Winterizing: Timers, filters and pressure regulators can be damaged by hard freezes. Remove the end caps off of the mainlines and drain the system. Re-install the end caps to keep out insects. Store the timers, filters, and pressure regulators indoors over winter. Remove batteries from the timers.
Setting up a drip irrigation system takes a bit of time and ingenuity, but is well worth the benefits you’ll reap as you save money and time, and have a garden full of thriving plants.
The products described and the opinions expressed above are those of the author and not meant as an endorsement. Skagit County WSU Extension Master Gardeners do not endorse any companies or commercial products.
Learn more about setting up a drip irrigation system in the Pacific Northwest through these online sources:
ABOUT THE AUTHOR:
Bob Bryan has been a Skagit County WSU Extension Master Gardener (EMG) since 2009. He has taught the art of drip irrigation in the Know and Grow education seminars offered by Master Gardeners.
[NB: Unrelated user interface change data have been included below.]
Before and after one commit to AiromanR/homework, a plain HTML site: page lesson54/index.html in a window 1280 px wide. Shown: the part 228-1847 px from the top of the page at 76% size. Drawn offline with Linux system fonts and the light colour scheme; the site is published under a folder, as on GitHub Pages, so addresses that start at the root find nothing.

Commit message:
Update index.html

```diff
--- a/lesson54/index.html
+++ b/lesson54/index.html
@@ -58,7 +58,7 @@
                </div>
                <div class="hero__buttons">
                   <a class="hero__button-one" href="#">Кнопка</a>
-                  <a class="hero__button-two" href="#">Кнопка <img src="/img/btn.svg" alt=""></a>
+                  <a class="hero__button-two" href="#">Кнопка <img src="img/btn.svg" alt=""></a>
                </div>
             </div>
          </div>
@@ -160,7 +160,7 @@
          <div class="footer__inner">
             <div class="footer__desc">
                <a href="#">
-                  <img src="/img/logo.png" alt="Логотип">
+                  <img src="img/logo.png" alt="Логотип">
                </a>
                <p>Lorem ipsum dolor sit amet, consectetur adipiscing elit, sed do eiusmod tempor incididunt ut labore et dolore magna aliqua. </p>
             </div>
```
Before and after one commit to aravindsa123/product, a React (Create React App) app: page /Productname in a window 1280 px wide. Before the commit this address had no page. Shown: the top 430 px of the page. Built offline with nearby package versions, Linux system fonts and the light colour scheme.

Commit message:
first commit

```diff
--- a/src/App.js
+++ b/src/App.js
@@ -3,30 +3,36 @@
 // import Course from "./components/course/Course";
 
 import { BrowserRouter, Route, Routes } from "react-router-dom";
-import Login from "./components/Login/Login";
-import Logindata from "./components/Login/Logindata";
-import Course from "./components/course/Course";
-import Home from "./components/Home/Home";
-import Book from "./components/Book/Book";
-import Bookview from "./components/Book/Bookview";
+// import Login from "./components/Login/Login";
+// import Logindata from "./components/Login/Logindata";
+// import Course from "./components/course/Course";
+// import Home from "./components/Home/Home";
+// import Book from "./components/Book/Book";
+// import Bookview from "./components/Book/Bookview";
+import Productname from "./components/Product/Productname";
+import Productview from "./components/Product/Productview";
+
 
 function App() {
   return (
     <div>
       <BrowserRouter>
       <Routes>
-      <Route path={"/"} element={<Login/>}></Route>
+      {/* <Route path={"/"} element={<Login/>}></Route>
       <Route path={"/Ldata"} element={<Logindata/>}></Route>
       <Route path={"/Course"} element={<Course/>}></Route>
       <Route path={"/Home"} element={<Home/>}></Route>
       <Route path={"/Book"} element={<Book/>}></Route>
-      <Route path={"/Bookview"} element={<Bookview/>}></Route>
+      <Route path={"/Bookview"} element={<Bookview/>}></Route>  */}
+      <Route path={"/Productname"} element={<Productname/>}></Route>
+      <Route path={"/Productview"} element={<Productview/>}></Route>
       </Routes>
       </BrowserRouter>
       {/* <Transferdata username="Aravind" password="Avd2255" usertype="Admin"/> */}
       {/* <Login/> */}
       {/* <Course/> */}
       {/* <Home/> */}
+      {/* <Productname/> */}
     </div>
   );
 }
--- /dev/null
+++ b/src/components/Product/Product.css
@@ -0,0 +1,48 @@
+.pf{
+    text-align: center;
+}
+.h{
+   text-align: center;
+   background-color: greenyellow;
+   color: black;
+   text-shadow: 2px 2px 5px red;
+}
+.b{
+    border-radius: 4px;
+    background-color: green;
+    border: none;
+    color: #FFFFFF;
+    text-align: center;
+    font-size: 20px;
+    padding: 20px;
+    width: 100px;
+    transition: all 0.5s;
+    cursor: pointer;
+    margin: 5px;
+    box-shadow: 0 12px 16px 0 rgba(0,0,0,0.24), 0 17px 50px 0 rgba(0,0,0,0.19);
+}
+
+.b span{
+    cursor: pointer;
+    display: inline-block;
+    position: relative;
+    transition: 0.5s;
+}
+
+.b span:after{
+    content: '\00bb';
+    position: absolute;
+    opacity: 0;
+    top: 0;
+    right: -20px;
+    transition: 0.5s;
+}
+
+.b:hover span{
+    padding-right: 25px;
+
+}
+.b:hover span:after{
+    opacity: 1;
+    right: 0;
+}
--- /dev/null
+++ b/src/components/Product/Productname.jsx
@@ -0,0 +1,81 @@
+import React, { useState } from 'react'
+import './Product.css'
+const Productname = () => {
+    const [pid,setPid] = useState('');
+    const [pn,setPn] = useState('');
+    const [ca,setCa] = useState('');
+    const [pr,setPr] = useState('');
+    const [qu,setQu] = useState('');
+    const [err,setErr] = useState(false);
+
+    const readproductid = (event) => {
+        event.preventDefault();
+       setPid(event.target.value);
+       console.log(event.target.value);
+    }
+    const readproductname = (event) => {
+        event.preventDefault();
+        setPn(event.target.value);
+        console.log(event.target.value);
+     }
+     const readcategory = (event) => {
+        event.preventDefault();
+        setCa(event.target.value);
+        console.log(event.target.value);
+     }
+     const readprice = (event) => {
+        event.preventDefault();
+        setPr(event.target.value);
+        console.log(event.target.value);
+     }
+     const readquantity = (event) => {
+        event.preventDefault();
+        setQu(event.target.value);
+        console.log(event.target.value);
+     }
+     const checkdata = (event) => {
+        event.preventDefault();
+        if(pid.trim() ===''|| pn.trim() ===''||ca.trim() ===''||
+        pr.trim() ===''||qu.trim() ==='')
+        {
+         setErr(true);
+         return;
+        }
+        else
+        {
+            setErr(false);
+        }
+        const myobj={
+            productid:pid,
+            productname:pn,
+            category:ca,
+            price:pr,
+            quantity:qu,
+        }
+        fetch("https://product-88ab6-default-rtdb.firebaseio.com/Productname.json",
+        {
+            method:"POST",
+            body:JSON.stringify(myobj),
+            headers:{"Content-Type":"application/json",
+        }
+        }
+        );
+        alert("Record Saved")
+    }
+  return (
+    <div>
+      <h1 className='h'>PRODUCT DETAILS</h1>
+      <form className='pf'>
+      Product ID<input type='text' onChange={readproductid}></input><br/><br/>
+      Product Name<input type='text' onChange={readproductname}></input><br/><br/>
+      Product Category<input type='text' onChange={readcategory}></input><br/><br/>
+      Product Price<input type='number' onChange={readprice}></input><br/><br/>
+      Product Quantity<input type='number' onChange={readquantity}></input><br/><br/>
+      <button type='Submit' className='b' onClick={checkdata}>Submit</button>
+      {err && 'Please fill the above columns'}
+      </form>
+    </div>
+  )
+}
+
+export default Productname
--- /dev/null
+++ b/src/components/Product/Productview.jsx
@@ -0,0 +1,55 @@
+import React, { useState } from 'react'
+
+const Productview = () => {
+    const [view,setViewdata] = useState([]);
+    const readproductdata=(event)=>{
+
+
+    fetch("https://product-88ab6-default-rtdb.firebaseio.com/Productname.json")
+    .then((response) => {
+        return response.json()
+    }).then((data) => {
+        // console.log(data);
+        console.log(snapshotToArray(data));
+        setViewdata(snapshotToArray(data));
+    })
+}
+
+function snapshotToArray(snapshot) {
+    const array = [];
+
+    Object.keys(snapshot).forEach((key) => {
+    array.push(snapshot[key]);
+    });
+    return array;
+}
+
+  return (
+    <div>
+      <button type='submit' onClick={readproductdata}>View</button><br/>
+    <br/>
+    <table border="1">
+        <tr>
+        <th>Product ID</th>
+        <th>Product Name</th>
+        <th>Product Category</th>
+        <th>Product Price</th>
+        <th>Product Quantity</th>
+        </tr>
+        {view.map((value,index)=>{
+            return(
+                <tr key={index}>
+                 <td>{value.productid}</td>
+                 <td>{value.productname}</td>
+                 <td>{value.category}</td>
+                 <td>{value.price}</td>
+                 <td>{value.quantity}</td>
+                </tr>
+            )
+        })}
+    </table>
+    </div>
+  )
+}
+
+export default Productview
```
Questions about home gardening or becoming a Master Gardener may be directed to: Skagit County WSU Extension Office, 11768 Westar Lane, Suite A, Burlington, WA 98233; by phone: 360-428-4270; or via the website: www.skagit.wsu.edu/mg